Preyed upon by the law itself, the people of Mexicantown have no one to turn to except August Snow, the son of an African-American cop and a Mexican-American artist. Snow will not stand by and watch his neighbors suffer in silence and soon finds himself on a wild ride across Detroit, visiting neo-Nazi biker dens, hip-hop recording studios, seedy nightclubs, and the social clubs of the rich.
I really enjoyed Stephen Mack Jones' August Snow and looked forward to a new book. Snow won a wrongful dismissal suit against the Detroit Police Department and the City of Detroit, and he's used the $12 million settlement to renovate the houses of Mexicantown one at a time. He's bringing his neighborhood back to life, and I really like that. From Snow's voice to the book's secondary cast, from the information about Detroit to its tone of pragmatic hopefulness, the first book really had me looking forward to the next one. Unfortunately, I wasn't particularly happy with what I found.
If your outlook on immigration-- both legal and illegal-- tends toward the conservative, you're not going to like this book. I had no problem with the book's more liberal viewpoints and having some of the people in the Immigration and Customs Enforcement agency be bad guys didn't bother me either. In the opening pages, Lives Laid Away was set up as Snow seeking justice for two murdered girls most law enforcement would consider throwaways. The Harry Bosch in me was rubbing my hands together in anticipation, but what followed was a disappointment.
The entire book devolved into Rambo (Snow) and sidekick loading up with weapons and heading to one shootout after another. I've never been a fan of Sylvester Stallone or the My-Gun-Blows-Bigger-Holes-in-People-than-Yours-Does school of film and fiction, so reading rapidly became a chore.

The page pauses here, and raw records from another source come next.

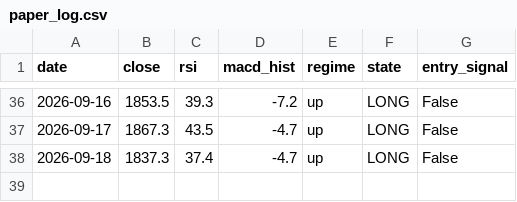
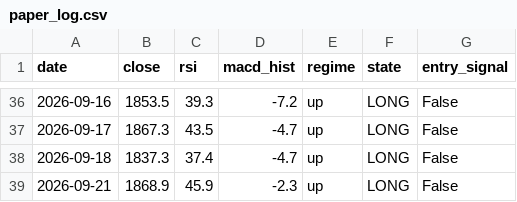
Before and after one commit to crayonshinchantest/Stocktest-2-, a CSV file: output/paper_log.csv, drawn as a sheet; only a part is shown, gaps mark what is left out.

```diff
--- a/output/paper_log.csv
+++ b/output/paper_log.csv
@@ -38 +38,2 @@ date,close,rsi,macd_hist,regime,state,entry_signal
 2026-09-18,1837.3,37.4,-4.7,up,LONG,False
+2026-09-21,1868.9,45.9,-2.3,up,LONG,False
```
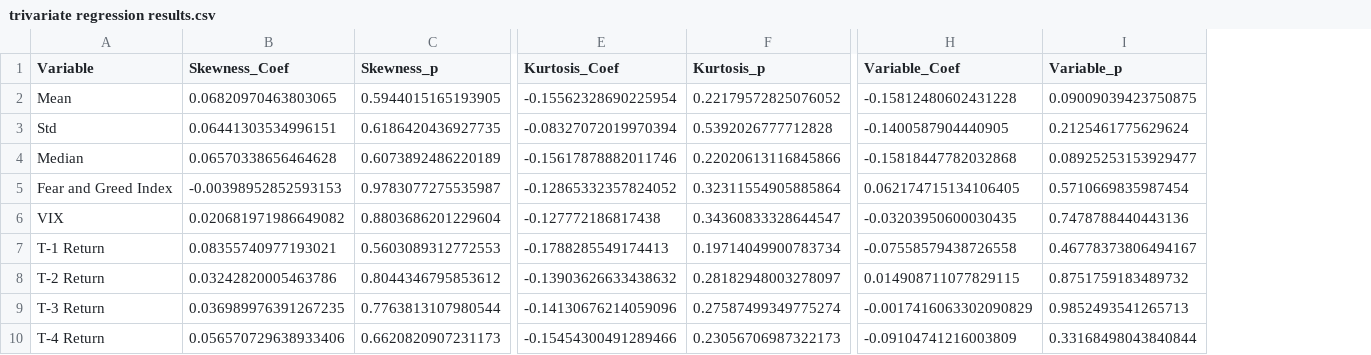
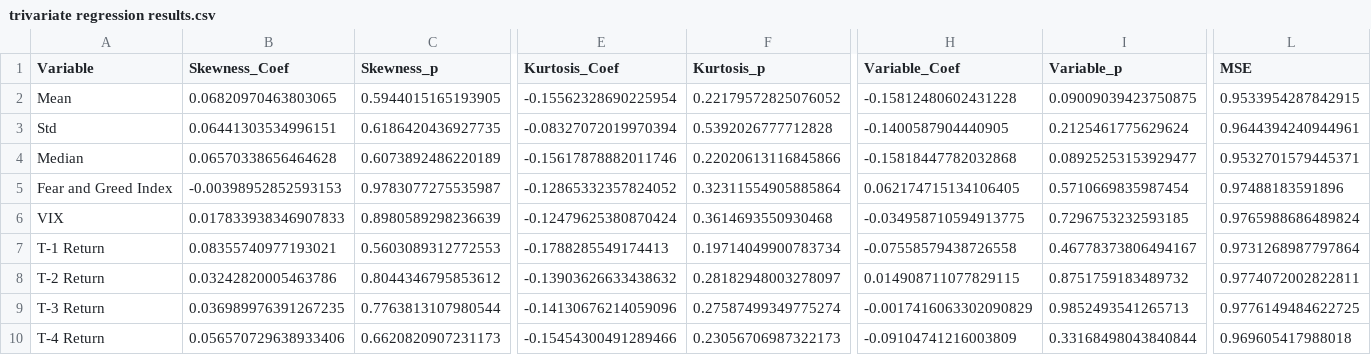
Before and after one commit to FourLevel/RND_Thesis, a CSV file: 打包/trivariate regression results.csv, drawn as a sheet; only a part is shown, gaps mark what is left out; the diff covers the shown part only; the diff names each change by its address in the sheet, - before the commit and + after, or states it on an @@ line.

```diff
--- a/打包/trivariate regression results.csv
+++ b/打包/trivariate regression results.csv
+column L (MSE), rows 2-10: 0.9533954287842915 | 0.9644394240944961 | 0.9532701579445371 | 0.97488183591896 | 0.9765988686489824 | 0.9731268987797864 | 0.9774072002822811 | 0.9776149484622725 | 0.969605417988018
-B6 (Skewness_Coef): 0.020681971986649082
+B6 (Skewness_Coef): 0.017833938346907833
-C6 (Skewness_p): 0.8803686201229604
+C6 (Skewness_p): 0.8980589298236639
-E6 (Kurtosis_Coef): -0.127772186817438
+E6 (Kurtosis_Coef): -0.12479625380870424
-F6 (Kurtosis_p): 0.34360833328644547
+F6 (Kurtosis_p): 0.3614693550930468
-H6 (Variable_Coef): -0.03203950600030435
+H6 (Variable_Coef): -0.034958710594913775
-I6 (Variable_p): 0.7478788440443136
+I6 (Variable_p): 0.7296753232593185
```
Also changed, not shown: 1 edited cell elsewhere in this file, 打包/bivariate regression results.csv, 打包/descriptive stats.csv, 9 other files.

So... a bit of a sophomore slump that makes me wonder if I want to read a third book in the series.
Lives Laid Away by Stephen Mack Jones
Soho Crime © 2019
Hardcover, 312 pages
Private Investigator, #2 August Snow mystery
Source: the publisher